Header Section

Smart money/Coming Soon

Buying CDs Doesn't Magically Give You an IRA

When you open a new IRA, certain forms and paperwork must be filled out. Failure to do so can result in large IRS penalties and other harsh tax consequences as a recent court case showed.

A woman retired and received a large distribution from her former employer's retirement plan. She thought she deposited a large part of the distribution, in a tax-free rollover, to an IRA. She bought bank CDs and assumed that qualified as an IRA rollover and thus was tax-free. However, she never actually opened an IRA because she never signed an IRA contract with the bank.

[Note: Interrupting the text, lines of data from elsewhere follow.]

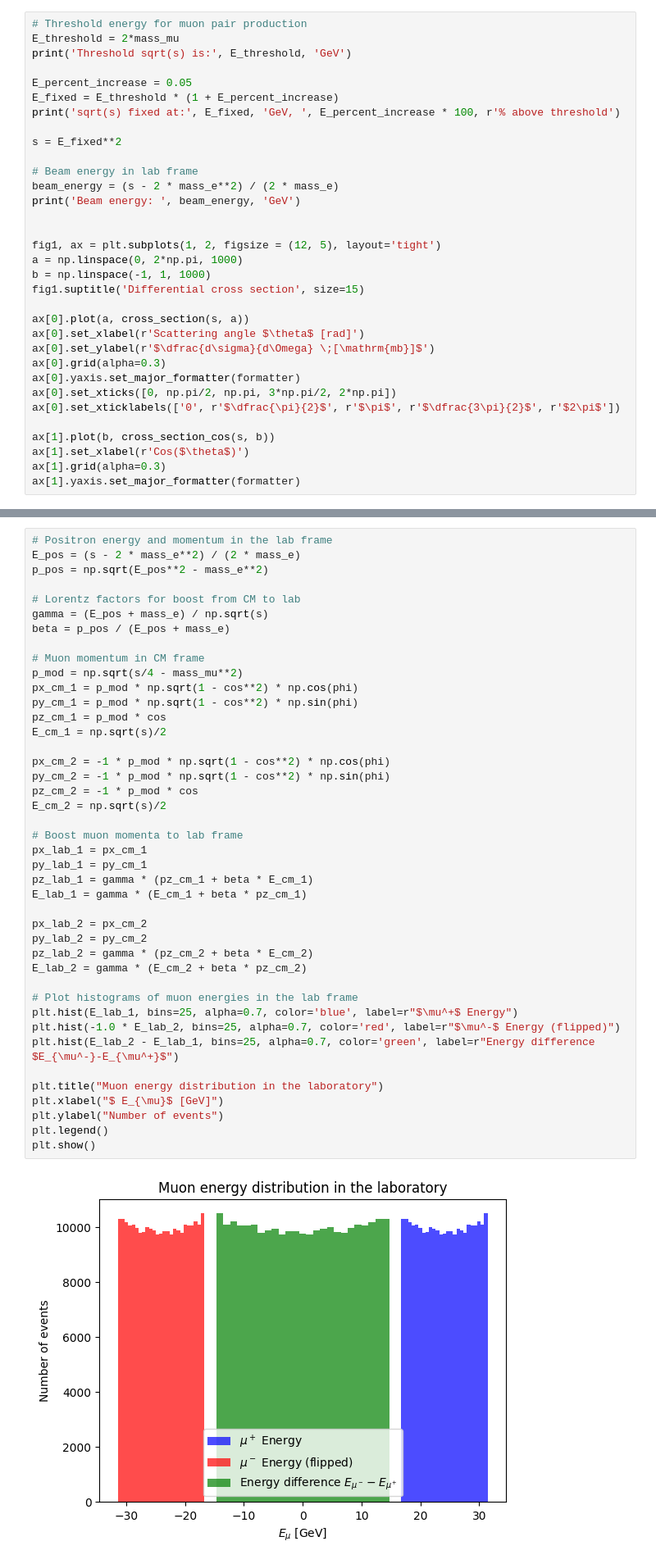
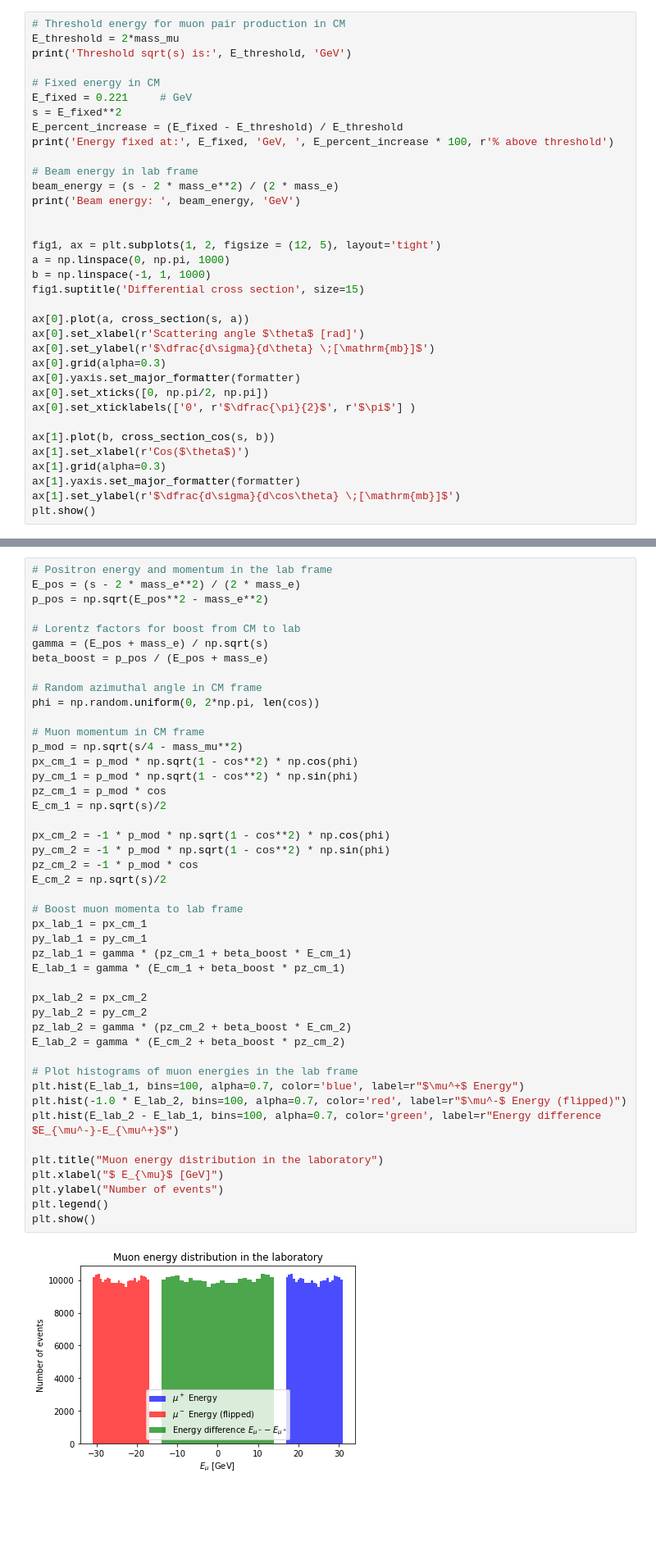
Before and after one commit to marcolorenzato00/LCP_Project, a Jupyter notebook: Project.ipynb, the cells around one changed output, grey strips where cells are left out. Shown at 82% size. Cells and saved outputs as stored; diff of their text form; blank space fills up the shorter version.

```diff
--- a/Project.ipynb
+++ b/Project.ipynb
@@ -211,15 +211,15 @@ formatter.set_powerlimits((0, 0))
 # %% [markdown]
 ## Angular distribution of the Differential Cross section
 # %%
-# Threshold energy for muon pair production
+# Threshold energy for muon pair production in CM
 E_threshold = 2*mass_mu
 print('Threshold sqrt(s) is:', E_threshold, 'GeV')
 
-E_percent_increase = 0.05
-E_fixed = E_threshold * (1 + E_percent_increase)
-print('sqrt(s) fixed at:', E_fixed, 'GeV, ', E_percent_increase * 100, r'% above threshold')
-
+# Fixed energy in CM
+E_fixed = 0.221     # GeV
 s = E_fixed**2
+E_percent_increase = (E_fixed - E_threshold) / E_threshold
+print('Energy fixed at:', E_fixed, 'GeV, ', E_percent_increase * 100, r'% above threshold')
 
 # Beam energy in lab frame
 beam_energy = (s - 2 * mass_e**2) / (2 * mass_e)
@@ -227,21 +227,23 @@ print('Beam energy: ', beam_energy, 'GeV')
 
 
 fig1, ax = plt.subplots(1, 2, figsize = (12, 5), layout='tight')
-a = np.linspace(0, 2*np.pi, 1000)
+a = np.linspace(0, np.pi, 1000)
 b = np.linspace(-1, 1, 1000)
 fig1.suptitle('Differential cross section', size=15)
 
 ax[0].plot(a, cross_section(s, a))
 ax[0].set_xlabel(r'Scattering angle $\theta$ [rad]')
-ax[0].set_ylabel(r'$\dfrac{d\sigma}{d\Omega} \;[\mathrm{mb}]$')
+ax[0].set_ylabel(r'$\dfrac{d\sigma}{d\theta} \;[\mathrm{mb}]$')
 ax[0].grid(alpha=0.3)
 ax[0].yaxis.set_major_formatter(formatter)
-ax[0].set_xticks([0, np.pi/2, np.pi, 3*np.pi/2, 2*np.pi])
-ax[0].set_xticklabels(['0', r'$\dfrac{\pi}{2}$', r'$\pi$', r'$\dfrac{3\pi}{2}$', r'$2\pi$'])
+ax[0].set_xticks([0, np.pi/2, np.pi])
+ax[0].set_xticklabels(['0', r'$\dfrac{\pi}{2}$', r'$\pi$'] )
 
 ax[1].plot(b, cross_section_cos(s, b))
 ax[1].set_xlabel(r'Cos($\theta$)')
 ax[1].grid(alpha=0.3)
 ax[1].yaxis.set_major_formatter(formatter)
+ax[1].set_ylabel(r'$\dfrac{d\sigma}{d\cos\theta} \;[\mathrm{mb}]$')
+plt.show()
 # %% [output]
 Threshold sqrt(s) is: 0.211316751 GeV
@@ -404,40 +414,43 @@ p_pos = np.sqrt(E_pos**2 - mass_e**2)
 
 # Lorentz factors for boost from CM to lab
 gamma = (E_pos + mass_e) / np.sqrt(s)
-beta = p_pos / (E_pos + mass_e)
+beta_boost = p_pos / (E_pos + mass_e)
+
+# Random azimuthal angle in CM frame
+phi = np.random.uniform(0, 2*np.pi, len(cos))
 
 # Muon momentum in CM frame
 p_mod = np.sqrt(s/4 - mass_mu**2)
 px_cm_1 = p_mod * np.sqrt(1 - cos**2) * np.cos(phi)
 py_cm_1 = p_mod * np.sqrt(1 - cos**2) * np.sin(phi)
 pz_cm_1 = p_mod * cos
 E_cm_1 = np.sqrt(s)/2
 
 px_cm_2 = -1 * p_mod * np.sqrt(1 - cos**2) * np.cos(phi)
 py_cm_2 = -1 * p_mod * np.sqrt(1 - cos**2) * np.sin(phi)
 pz_cm_2 = -1 * p_mod * cos
 E_cm_2 = np.sqrt(s)/2
 
 # Boost muon momenta to lab frame
 px_lab_1 = px_cm_1
 py_lab_1 = py_cm_1
-pz_lab_1 = gamma * (pz_cm_1 + beta * E_cm_1)
-E_lab_1 = gamma * (E_cm_1 + beta * pz_cm_1)
+pz_lab_1 = gamma * (pz_cm_1 + beta_boost * E_cm_1)
+E_lab_1 = gamma * (E_cm_1 + beta_boost * pz_cm_1)
 
 px_lab_2 = px_cm_2
 py_lab_2 = py_cm_2
-pz_lab_2 = gamma * (pz_cm_2 + beta * E_cm_2)
-E_lab_2 = gamma * (E_cm_2 + beta * pz_cm_2)
+pz_lab_2 = gamma * (pz_cm_2 + beta_boost * E_cm_2)
+E_lab_2 = gamma * (E_cm_2 + beta_boost * pz_cm_2)
 
 # Plot histograms of muon energies in the lab frame
-plt.hist(E_lab_1, bins=25, alpha=0.7, color='blue', label=r"$\mu^+$ Energy")
-plt.hist(-1.0 * E_lab_2, bins=25, alpha=0.7, color='red', label=r"$\mu^-$ Energy (flipped)")
-plt.hist(E_lab_2 - E_lab_1, bins=25, alpha=0.7, color='green', label=r"Energy difference $E_{\mu^-}-E_{\mu^+}$")
+plt.hist(E_lab_1, bins=100, alpha=0.7, color='blue', label=r"$\mu^+$ Energy")
+plt.hist(-1.0 * E_lab_2, bins=100, alpha=0.7, color='red', label=r"$\mu^-$ Energy (flipped)")
+plt.hist(E_lab_2 - E_lab_1, bins=100, alpha=0.7, color='green', label=r"Energy difference $E_{\mu^-}-E_{\mu^+}$")
 
 plt.title("Muon energy distribution in the laboratory")
 plt.xlabel("$ E_{\mu}$ [GeV]")
 plt.ylabel("Number of events")
 plt.legend()
 plt.show()
 # %% [output]
-[figure, old version]
+[figure, new version]
```
Also changed, not shown: parts of 29 cells of this notebook.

You must fill out certain paperwork to have an IRA.
She also never signed a rollover form, which is required by the IRS. All she did was simply buy CDs outside of an IRA, which is not remotely the same as a tax-free IRA rollover. The Court said she owed income taxes and a 10% early distribution penalty because of the failed rollover.

To open a new IRA, several documents must be signed. First you must sign an IRA contract with the financial institution, which could be an insurance company, bank, broker, etc. That contract will include an IRA agreement and a disclosure statement. The IRA agreement is the controlling contract between you and the financial institution. The disclosure statement, which is usually attached to the back of the agreement, describes the IRA in layman’s language. The final document you should fill out is the beneficiary form.

If you are doing a rollover, you also must sign a rollover form, which the financial institution should provide to you. Lastly, you must buy an investment inside the IRA, such as a CD, annuity, mutual fund, etc. Simply buying an investment, without filling out the other paperwork, does not establish an IRA.

- By Joe Cicchinelli and Jared Trexler


Post a Comment


Thursday's Slott Report Mailbag

Consumers: Send in Your Questions to [email protected]

You recently said that a 401(k) distribution would add to your MAGI (modified adjusted gross income) for the purpose of determining if you are subject to the 3.8% healthcare surtax. What about Roth IRA distributions? Would they also count towards your total MAGI income for surtax purposes?


IRA distributions are exempt from the 3.8% surtax, but taxable distributions from IRAs can push income over the threshold amount, causing other investment income to be subject to the surtax. Because Roth IRA distributions are generally tax-free, they don’t count towards your total MAGI.